THE TASK:
From the entries below, copy out all lines holding "React".

EXTRACTED DATA:

==*==

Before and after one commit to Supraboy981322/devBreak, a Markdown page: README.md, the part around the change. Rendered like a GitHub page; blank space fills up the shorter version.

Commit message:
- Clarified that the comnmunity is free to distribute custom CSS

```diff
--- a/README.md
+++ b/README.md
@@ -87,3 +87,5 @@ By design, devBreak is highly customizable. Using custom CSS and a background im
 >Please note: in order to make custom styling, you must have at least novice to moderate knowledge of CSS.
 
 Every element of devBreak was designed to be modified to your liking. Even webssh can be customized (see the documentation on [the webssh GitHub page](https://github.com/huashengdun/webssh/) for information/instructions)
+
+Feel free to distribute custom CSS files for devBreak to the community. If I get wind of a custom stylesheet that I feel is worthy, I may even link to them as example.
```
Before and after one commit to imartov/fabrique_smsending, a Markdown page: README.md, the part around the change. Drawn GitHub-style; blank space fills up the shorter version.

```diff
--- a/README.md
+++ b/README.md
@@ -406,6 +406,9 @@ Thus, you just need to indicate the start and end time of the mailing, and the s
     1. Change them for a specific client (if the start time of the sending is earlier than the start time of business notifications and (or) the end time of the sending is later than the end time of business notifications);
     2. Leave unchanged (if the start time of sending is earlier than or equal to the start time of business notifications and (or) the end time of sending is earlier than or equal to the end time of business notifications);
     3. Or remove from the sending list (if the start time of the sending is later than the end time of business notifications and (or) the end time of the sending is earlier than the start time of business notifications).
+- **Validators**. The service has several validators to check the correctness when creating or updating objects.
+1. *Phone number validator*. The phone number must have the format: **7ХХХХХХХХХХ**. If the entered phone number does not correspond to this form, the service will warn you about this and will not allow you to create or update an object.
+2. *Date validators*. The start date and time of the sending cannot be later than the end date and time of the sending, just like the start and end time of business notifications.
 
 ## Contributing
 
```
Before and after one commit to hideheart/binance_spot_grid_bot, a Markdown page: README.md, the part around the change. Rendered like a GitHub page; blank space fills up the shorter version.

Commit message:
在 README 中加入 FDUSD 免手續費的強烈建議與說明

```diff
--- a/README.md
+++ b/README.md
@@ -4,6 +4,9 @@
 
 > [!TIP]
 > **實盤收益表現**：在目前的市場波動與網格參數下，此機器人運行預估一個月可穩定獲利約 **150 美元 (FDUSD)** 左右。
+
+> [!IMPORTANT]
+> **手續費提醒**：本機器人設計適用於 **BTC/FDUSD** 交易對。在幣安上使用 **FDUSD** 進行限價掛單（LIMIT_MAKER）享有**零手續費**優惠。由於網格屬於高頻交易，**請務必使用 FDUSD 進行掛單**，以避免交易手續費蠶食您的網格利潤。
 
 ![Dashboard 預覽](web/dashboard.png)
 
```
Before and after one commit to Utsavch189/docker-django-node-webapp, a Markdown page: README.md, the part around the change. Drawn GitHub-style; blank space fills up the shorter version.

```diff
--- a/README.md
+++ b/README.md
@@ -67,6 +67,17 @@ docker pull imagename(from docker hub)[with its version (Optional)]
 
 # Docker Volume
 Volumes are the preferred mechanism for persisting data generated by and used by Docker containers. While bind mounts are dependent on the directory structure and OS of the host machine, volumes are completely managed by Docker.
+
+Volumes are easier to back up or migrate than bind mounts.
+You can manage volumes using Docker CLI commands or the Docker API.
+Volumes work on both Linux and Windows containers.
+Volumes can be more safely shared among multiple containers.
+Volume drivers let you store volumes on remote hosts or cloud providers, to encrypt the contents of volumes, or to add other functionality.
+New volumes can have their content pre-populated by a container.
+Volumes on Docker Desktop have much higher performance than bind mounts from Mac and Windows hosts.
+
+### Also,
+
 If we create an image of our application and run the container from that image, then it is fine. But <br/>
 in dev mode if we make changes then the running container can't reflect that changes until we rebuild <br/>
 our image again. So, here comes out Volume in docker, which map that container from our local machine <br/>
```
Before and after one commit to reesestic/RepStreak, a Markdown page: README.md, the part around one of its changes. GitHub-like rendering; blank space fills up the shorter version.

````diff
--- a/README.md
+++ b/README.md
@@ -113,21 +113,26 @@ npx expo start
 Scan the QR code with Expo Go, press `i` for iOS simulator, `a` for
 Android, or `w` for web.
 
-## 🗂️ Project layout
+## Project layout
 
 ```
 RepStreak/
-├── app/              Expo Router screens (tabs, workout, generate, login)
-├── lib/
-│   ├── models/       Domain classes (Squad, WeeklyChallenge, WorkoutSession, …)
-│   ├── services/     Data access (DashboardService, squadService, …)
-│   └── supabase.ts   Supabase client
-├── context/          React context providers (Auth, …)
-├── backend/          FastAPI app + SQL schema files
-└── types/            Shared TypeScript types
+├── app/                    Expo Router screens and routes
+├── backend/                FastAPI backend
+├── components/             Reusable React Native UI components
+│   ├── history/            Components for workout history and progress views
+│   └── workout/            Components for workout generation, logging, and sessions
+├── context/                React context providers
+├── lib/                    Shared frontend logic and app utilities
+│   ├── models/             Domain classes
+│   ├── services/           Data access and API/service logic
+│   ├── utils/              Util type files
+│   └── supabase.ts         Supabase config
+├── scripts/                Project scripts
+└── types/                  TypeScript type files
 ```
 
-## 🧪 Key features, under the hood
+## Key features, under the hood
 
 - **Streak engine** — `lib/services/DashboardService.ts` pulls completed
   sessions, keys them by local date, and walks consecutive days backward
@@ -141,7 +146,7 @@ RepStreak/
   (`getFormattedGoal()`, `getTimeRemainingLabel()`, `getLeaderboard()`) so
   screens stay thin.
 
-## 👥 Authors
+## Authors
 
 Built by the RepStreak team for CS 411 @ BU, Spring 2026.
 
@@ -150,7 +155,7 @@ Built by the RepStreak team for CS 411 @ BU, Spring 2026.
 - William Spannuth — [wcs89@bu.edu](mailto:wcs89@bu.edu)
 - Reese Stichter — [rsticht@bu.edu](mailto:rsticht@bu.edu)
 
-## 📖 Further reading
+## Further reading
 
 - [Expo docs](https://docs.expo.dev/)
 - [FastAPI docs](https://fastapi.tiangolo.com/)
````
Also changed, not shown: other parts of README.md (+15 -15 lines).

==*==

SOLVED EXERCISE:
-├── context/          React context providers (Auth, …)
+├── components/             Reusable React Native UI components
+├── context/                React context providers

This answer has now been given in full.